At present the artist lives and works in Harare, Zimbabwe.Download full CV
Grada Kilomba (b. 1968, Lisbon, Portugal) is an interdisciplinary artist, whose work draws on memory, trauma, gender and post-colonialism, interrogating concepts of knowledge, power and violence. “What stories are told? How are they told? And told by whom?” are constant questions in Kilomba’s body of work, to revise post-colonial narratives.
Kilomba subversively translates text into image, movement and installation, by giving body, voice and form to her own critical writing. Performance, staged reading, video, photography, publications and installation are a platform for Kilomba’s unique practice of storytelling, which intentionally disrupts the proverbial ‘white cube’ through a new and urgent decolonial language and imagery.
Her work has been presented in major international events such as: La Biennale de Lubumbashi VI; 10. Berlin Biennale; Documenta 14, Kassel; 32. Bienal de São Paulo. Selected solo and group exhibitions include the Pinacoteca de São Paulo; Bildmuseet, Umeå; Kadist Art Foundation, Paris; The Power Plant, Toronto; Maxim Gorki Theatre, Berlin; MAAT-Museum of Art, Architecture and Technology, Lisbon; Secession Museum, Vienna; Bozar Museum, Brussels; PAC-Pavillion Art Contemporanea, Milan, among others. Kilomba’s work features in public and private collections worldwide.
Strongly influenced by the work of Frantz Fanon, Kilomba studied Freudian Psychoanalysis in Lisbon – at ISPA, and there she worked with war survivors from Angola and Mozambique. Early on she started writing and publishing stories, before extending her interests into staging, image, sound and movement.

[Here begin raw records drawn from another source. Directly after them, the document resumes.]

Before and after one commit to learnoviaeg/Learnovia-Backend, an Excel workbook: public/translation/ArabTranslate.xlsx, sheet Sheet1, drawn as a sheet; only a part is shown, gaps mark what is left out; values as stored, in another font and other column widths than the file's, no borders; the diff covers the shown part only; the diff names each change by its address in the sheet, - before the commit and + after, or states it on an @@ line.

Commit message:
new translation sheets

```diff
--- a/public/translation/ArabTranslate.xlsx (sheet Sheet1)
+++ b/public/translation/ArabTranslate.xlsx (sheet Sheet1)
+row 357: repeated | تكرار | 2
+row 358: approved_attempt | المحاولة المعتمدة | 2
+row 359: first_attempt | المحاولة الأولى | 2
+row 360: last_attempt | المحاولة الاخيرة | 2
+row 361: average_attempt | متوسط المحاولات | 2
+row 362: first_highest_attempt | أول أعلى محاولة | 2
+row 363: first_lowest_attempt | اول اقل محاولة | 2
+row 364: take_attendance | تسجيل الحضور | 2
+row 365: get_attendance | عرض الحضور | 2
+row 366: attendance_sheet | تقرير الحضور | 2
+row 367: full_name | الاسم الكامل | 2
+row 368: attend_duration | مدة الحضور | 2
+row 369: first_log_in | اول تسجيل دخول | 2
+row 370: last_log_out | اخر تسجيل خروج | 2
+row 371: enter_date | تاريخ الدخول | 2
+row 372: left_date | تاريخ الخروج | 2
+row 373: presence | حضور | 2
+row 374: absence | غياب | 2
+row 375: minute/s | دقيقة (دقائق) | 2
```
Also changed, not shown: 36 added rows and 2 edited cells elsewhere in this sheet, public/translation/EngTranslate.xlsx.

Kilomba holds a Doctorate in Philosophy from the Freie Universität Berlin. She has lectured at several international universities, such as the University of Ghana and the Vienna University of Arts, and was a Guest Professor at the Humboldt Universität Berlin, Department of Gender Studies. For several years, she was a guest artist at the Maxim Gorki Theatre, in Berlin, developing Kosmos 2, a political intervention with refugee artists. She is the author of the acclaimed “Plantation Memories” (Unrast, 2008) a compilation of episodes of everyday racism written in the form of short psychoanalytical stories. Her book has been translated into several languages, and was listed as the most important nonfiction literature in Brazil, 2019. In 2021 she unveiled O Barco / The Boat, a large-scale installation with an accompanying performance at MAAT – Museum of Art, Architecture and Technology in Lisbon, Portugal.
The artist lives and works in Berlin.Download full CV
Leonardo Drew (b. 1961, Tallahassee, Florida) is a New York-based artist who, over three decades, has become known for creating contemplative abstract sculptural works. Drew transforms accumulations of raw materials such as wood, scrap metal and cotton to create works that play upon a tension between order and chaos. His surfaces often approach a language of their own, embodying the laboured process of writing oneself into history.
Drew currently has solo exhibitions in the UK and the US with new site-specific installations at Yorkshire Sculpture Park and the Amon Carter Museum of American Art, respectively. Solo museum exhibitions have been held at the Zuckerman Museum of Art at Kennesaw State University (2022); Mississippi Museum of Art, Jackson (2020); North Carolina Museum of Art, Raleigh (2020); de Young Museum, Fine Arts Museum of San Francisco, California (2017); Palazzo Delle Papesse, Centro Arte Contemporanea, Siena, Italy (2006); and the Hirshhorn Museum and Sculpture Garden, Washington, D.C. (2000).
Drew’s mid-career survey, Existed, premiered at the Blaffer Gallery at the University of Houston in 2009 and traveled to the Weatherspoon Art Museum in Greensboro, North Carolina, and the DeCordova Sculpture Park and Museum in Lincoln, Massachusetts.Download full CV